And so Stephen Dobyns is also going to receive an e-mail from Harris Gray, telling him how much we admire him, and how a passage in The Burn Palace, about this nerdy bookish kid wanting to be a vampire when he grew up, because “Have you ever seen a nervous vampire?”, how it made us think that he might get a kick out of a story about, yes, a nervous vampire who didn’t have the self-confidence to bite someone. And then maybe he’ll let us send him a copy of Vampire Vic, and who knows, maybe that will lead to a mention to someone else who we’d enjoy being connected with, and so on and so on, in the magical way that connections often work.
Finally, did you know my writing partner loved Lorraine Hansberry? I didn’t. Likewise he didn’t know that a few weeks back I stumbled across Sidney Poitier on a movie classics channel, that I paused for a moment (with finger on the Channel-Up button) to enjoy the master, and ended up spending two hours falling in love with A Raisin in the Sun. Incredible writing feeding stellar performances. Until now, 2014, I had no idea who Lorraine Hansberry was. Thanks to my partner (and Mr. Poitier), that problem has now been rectified. Makes me excited to taste more of those grapes he bottled these past fifteen years.
Ruth McCleerey said:

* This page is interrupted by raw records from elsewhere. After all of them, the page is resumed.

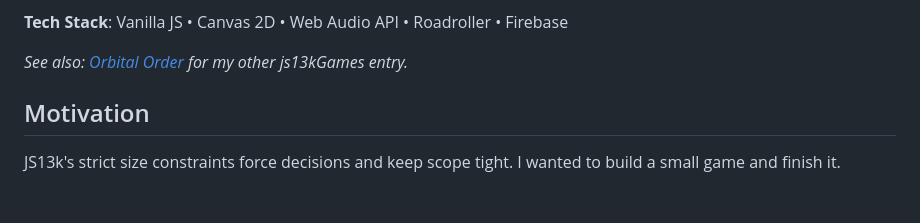
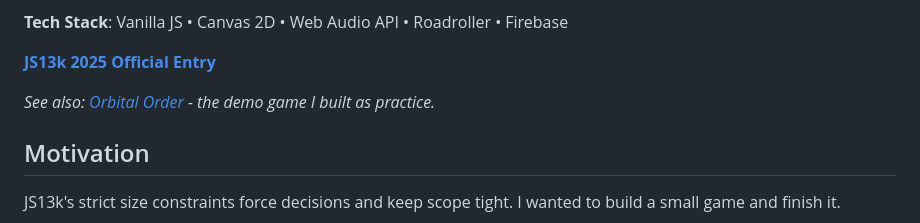
Before and after one commit to aftongauntlett/js13k-2025, a Markdown page: README.md, the part around one of its changes. Drawn GitHub-style; blank space fills up the shorter version.

Commit message:
Revise README for JS13k 2025 entry
Updated links and descriptions in the README for clarity.

```diff
--- a/README.md
+++ b/README.md
@@ -13,6 +11,8 @@ A timing-based firefly collector built in vanilla JavaScript for js13kGames 2025
 **Tech Stack**: Vanilla JS • Canvas 2D • Web Audio API • Roadroller • Firebase
 
-*See also: [Orbital Order](https://github.com/aftongauntlett/js13k-demo) for my other js13kGames entry.*
+**[JS13k 2025 Official Entry](https://js13kgames.com/2025/games/nyx-felis-and-lampyris)**
+
+*See also: [Orbital Order](https://github.com/aftongauntlett/js13k-demo) - the demo game I built as practice.*
 
 ## Motivation
 
```
Also changed, not shown: other parts of README.md (+0 -2 lines).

Optimism is great, but knowledge of one’s ability is the answer to all, especially bringing your story to life for all. Was worried at the beginning of your comments, but realized that you were not just telling your story, but you drawing us (your readers) into your web. Keep writing, and we will be there for you.